Today in history
Today in History for Sept. 16:
On this date:
In 1224, during an extended period of prayer and fasting, it is said St. Francis of Assisi received the stigmata (Crucifixion scars of Jesus Christ) on Mount Alvernia, in Italy. Francis, the founder of the Franciscans in 1209, has been called by some the greatest of all the Christian saints.
In 1810, Mexicans began their successful revolt against Spanish rule.
In 1858, Andrew Bonar Law, the only British prime minister from outside the United Kingdom, was born at Rexton, N.B. He was prime minister in 1922. He only held the job for 109 days, resigning because of ill health. He died in 1923 in London.

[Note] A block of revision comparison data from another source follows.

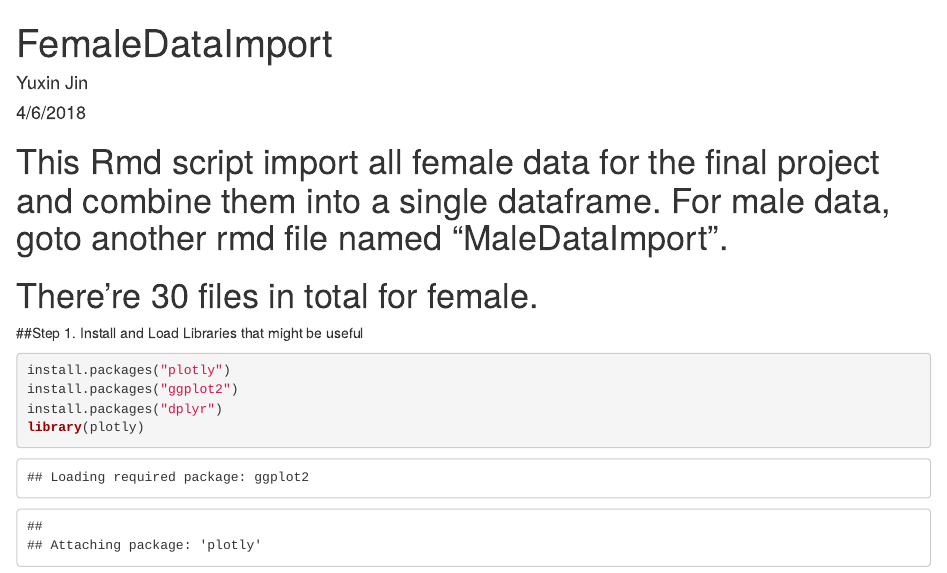
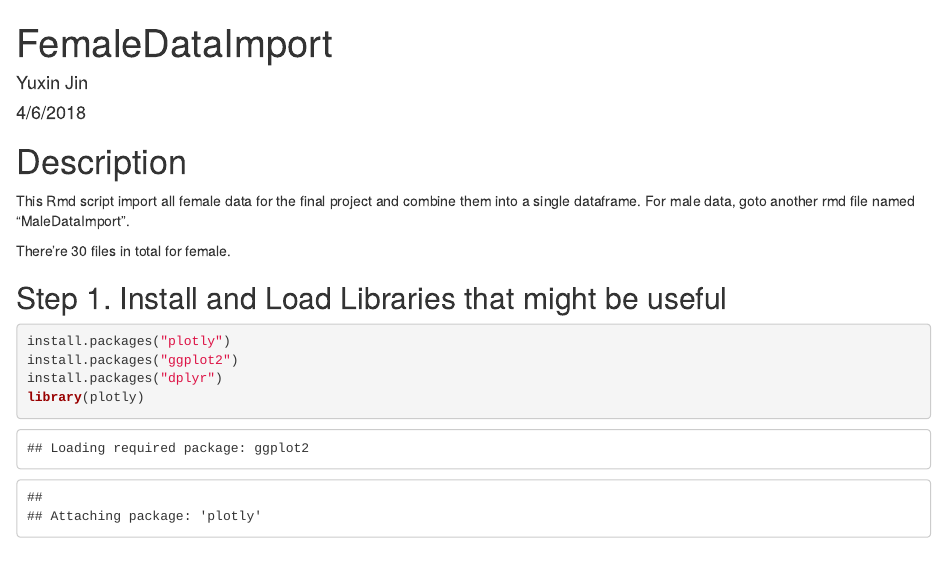
Before and after one commit to YuxinJin/FinalProject, an R Markdown document (FemaleDataImport.Rmd): the page in a window 1100 px wide, from its top. Rendered offline with R 4.5, knitr and Pandoc, with nearby package versions; some code elsewhere in the file could not run offline.

Commit message:
Update FemaleDataImport.Rmd

````diff
--- a/FemaleDataImport.Rmd
+++ b/FemaleDataImport.Rmd
@@ -9,10 +9,12 @@ output: html_document
 knitr::opts_chunk$set(echo = TRUE)
 ```
 
-# This Rmd script import all female data for the final project and combine them into a single dataframe. For male data, goto another rmd file named "MaleDataImport".
+# Description
+This Rmd script import all female data for the final project and combine them into a single dataframe. For male data, goto another rmd file named "MaleDataImport".
 
-# There're 30 files in total for female.
-##Step 1. Install and Load Libraries that might be useful
+There're 30 files in total for female.
+
+## Step 1. Install and Load Libraries that might be useful
 ```{r}
 install.packages("plotly")
 install.packages("ggplot2")
````
Also changed, not shown: FemaleDataImport.Rmd (2 more changed lines).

In 1890, the Hamilton Public Library opened.
In 1893, Calgary was incorporated as a city.
In 1901, the Duke and Duchess of Cornwall and York (later King George V and Queen Mary) began a visit to Canada. In 1908, General Motors was formed in Flint, Mich., by William C. Durant.
In 1914, the first Canadian military air service, the Canadian Aviation Corps, was formed by Sir Sam Hughes.
In 1916, prohibition took effect in Ontario after a night when liquor stores and bars sold out their stocks.
In 1916, John Kerr of Fox River, N.S., won the Victoria Cross while serving with the Canadian Expeditionary Force at Courcelette, France, during the First World War.
In 1920, a bomb blast in New York’s financial district killed 33 people and injured 100. The case was never solved.
In 1934, the first Mickey Mouse comic strip appeared. In 1940, the United States began compulsory military registration of all men between the ages of 21 and 35.
In 1944, the British government lifted its five-year wartime blackout of London.
In 1945, Britain accepted Japan’s formal surrender of Hong Kong following the Second World War.
In 1957, a four-month strike ended at the Aluminum Co. of Canada plant at Arvida, Que.
In 1963, Malaysia became an independent state.